[Records for processing]
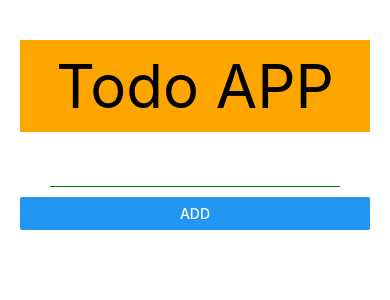
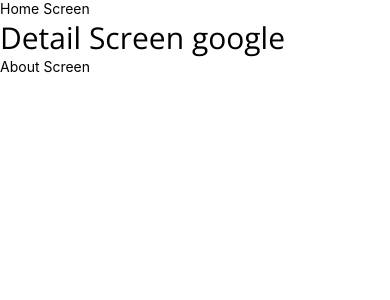
Before and after one commit to anhduy000635/react-native-todo, a React Native app: screen / in a window 390 px wide. Shown: the top 300 px of the page. Built offline with nearby package versions, Linux system fonts and the light colour scheme.

Commit message:
Su dung Fonts

```diff
--- a/App.tsx
+++ b/App.tsx
@@ -1,135 +1,34 @@
-import { StatusBar } from "expo-status-bar";
-import { useState } from "react";
-import { Children } from "react";
-import {
-  Button,
-  FlatList,
-  ScrollView,
-  TouchableWithoutFeedback,
-  Alert,
-  Keyboard,
-  Pressable,
-  StyleSheet,
-  Text,
-  TextInput,
-  View,
-} from "react-native";
-import AntDesign from "@expo/vector-icons/AntDesign";
+import { View, Text } from "react-native";
+import HomeScreen from "./components/review/home";
+import DetailScreen from "./components/review/detail";
+import AboutScreen from "./components/review/about";
+import { useFonts } from "expo-font";
+import * as SplashScreen from "expo-splash-screen";
+import { useEffect } from "react";
 
-export default function App() {
-  const [todo, setTodo] = useState("");
-  const [listTodo, setListTodo] = useState<ITodo[]>([]);
-  interface ITodo {
-    id: number;
-    name: string;
+SplashScreen.preventAutoHideAsync();
+
+const App = () => {
+  const [loaded, error] = useFonts({
+    "OpenSans-Regular": require("./assets/fonts/OpenSans-Regular.ttf"),
+  });
+
+  useEffect(() => {
+    if (loaded || error) {
+      SplashScreen.hideAsync();
+    }
+  }, [loaded, error]);
+
+  if (!loaded && !error) {
+    return null;
   }
-  function randomTodo(min: number, max: number) {
-    return Math.floor(Math.random() * (max - min + 1) + min);
-  }
-  const handleAddTodo = () => {
-    if (!todo) {
-      Alert.alert("Lỗi Input để trống", "Vui lồn nhập", [
-        {
-          text: "Cancel",
-          onPress: () => console.log("Cancel Pressed"),
-          style: "cancel",
-        },
-        { text: "OK", onPress: () => console.log("OK Pressed") },
-      ]);
-    } else {
-      setListTodo([...listTodo, { id: randomTodo(1, 100), name: todo }]);
-      setTodo("");
-    }
-  };
-  // const handleRemoveTodo = (id: number) => {
-  //   const newTodo = listTodo.filter((item) => item.id !== id);
-  //   setListTodo(newTodo);
-  // };
+
   return (
-    <TouchableWithoutFeedback onPress={() => Keyboard.dismiss()}>
-      <View style={styles.container}>
-        {/* Header */}
-        <Text style={styles.header}>Todo APP</Text>
-
-        {/* Form */}
-        <View style={styles.form}>
-          <TextInput
-            value={todo}
-            style={styles.todoInput}
-            onChangeText={(value) => setTodo(value)}
-          />
-          <Button title="Add" onPress={handleAddTodo} />
-        </View>
-        {/* List Todo */}
-        <View style={styles.todo}>
-          <FlatList
-            data={listTodo}
-            keyExtractor={(item) => item.id.toString()}
-            renderItem={({ item }) => {
-              return (
-                <Pressable
-                  style={({ pressed }) => ({ opacity: pressed ? 0.5 : 1 })}
-                  // onPress={() => handleRemoveTodo(item.id)}
-                >
-                  <View style={styles.groupTodo}>
-                    <Text style={styles.todoItem}>{item.name}</Text>
-                    <AntDesign name="delete" size={24} color="black" />
-                  </View>
-                </Pressable>
-              );
-            }}
-          />
-        </View>
-      </View>
-    </TouchableWithoutFeedback>
+    <View>
+      <HomeScreen />
+      <DetailScreen />
+      <AboutScreen />
+    </View>
   );
-}
-
-const styles = StyleSheet.create({
-  container: {
-    flex: 1,
-    paddingTop: 40,
-    paddingBottom: 40,
-    paddingHorizontal: 20,
-    backgroundColor: "#fff",
-    // alignItems: 'center',
-    // justifyContent: 'center',
-  },
-  header: {
-    backgroundColor: "orange",
-    paddingHorizontal: 20,
-    textAlign: "center",
-    paddingVertical: 10,
-    fontSize: 60,
-    flex: 1,
-  },
-  todoInput: {
-    height: 40,
-    borderBottomColor: "green",
-    borderBottomWidth: 1,
-    marginBottom: 10,
-    padding: 10,
-    marginHorizontal: 30,
-    margin: 15,
-  },
-  groupTodo: {
-    flexDirection: "row",
-    alignItems: "center",
-    borderWidth: 1,
-    borderColor: "green",
-    marginBottom: 15,
-    justifyContent: "space-between",
-    padding: 15,
-    marginHorizontal: 10,
-  },
-  todoItem: {
-    fontSize: 20,
-  },
-  form: {
-    flex: 2,
-    marginBottom: 20,
-  },
-  todo: {
-    flex: 7,
-  },
-});
+};
+export default App;
--- a/app.json
+++ b/app.json
@@ -22,6 +22,9 @@
     },
     "web": {
       "favicon": "./assets/favicon.png"
-    }
+    },
+    "plugins": [
+      "expo-font"
+    ]
   }
 }
--- /dev/null
+++ b/components/review/about.tsx
@@ -0,0 +1,11 @@
+import { Text, View } from "react-native";
+
+const AboutScreen = () => {
+  return (
+    <View>
+      <Text>About Screen</Text>
+    </View>
+  );
+};
+
+export default AboutScreen;
--- /dev/null
+++ b/components/review/detail.tsx
@@ -0,0 +1,18 @@
+import { processFontFamily } from "expo-font";
+import { Text, View, StyleSheet } from "react-native";
+
+const styles = StyleSheet.create({
+  review: {
+    fontSize: 30,
+    fontFamily: "OpenSans-Regular",
+  },
+});
+const DetailScreen = () => {
+  return (
+    <View>
+      <Text style={styles.review}>Detail Screen google</Text>
+    </View>
+  );
+};
+
+export default DetailScreen;
--- /dev/null
+++ b/components/review/home.tsx
@@ -0,0 +1,11 @@
+import { Text, View } from "react-native";
+
+const HomeScreen = () => {
+  return (
+    <View>
+      <Text>Home Screen</Text>
+    </View>
+  );
+};
+
+export default HomeScreen;
--- a/package.json
+++ b/package.json
@@ -1,5 +1,5 @@
 {
-  "name": "learn-react-native-hoidanit",
+  "name": "learn-react-native",
   "author": {
     "name": "Hỏi Dân IT",
     "url": "https://hoidanit.vn"
@@ -17,7 +17,9 @@
     "expo": "51.0.20",
     "expo-status-bar": "1.12.1",
     "react": "18.2.0",
-    "react-native": "0.74.3"
+    "react-native": "0.74.3",
+    "expo-font": "~12.0.10",
+    "expo-splash-screen": "~0.27.7"
   },
   "devDependencies": {
     "@babel/core": "7.24.8",
```
Also changed, not shown: assets/fonts/OpenSans-Regular.ttf (added), 1 other file (tests, documents, lock files or other folders).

[Exercise brief]
If a line of the records includes the string "value", copy it out.

[Written response]
-            value={todo}
-            onChangeText={(value) => setTodo(value)}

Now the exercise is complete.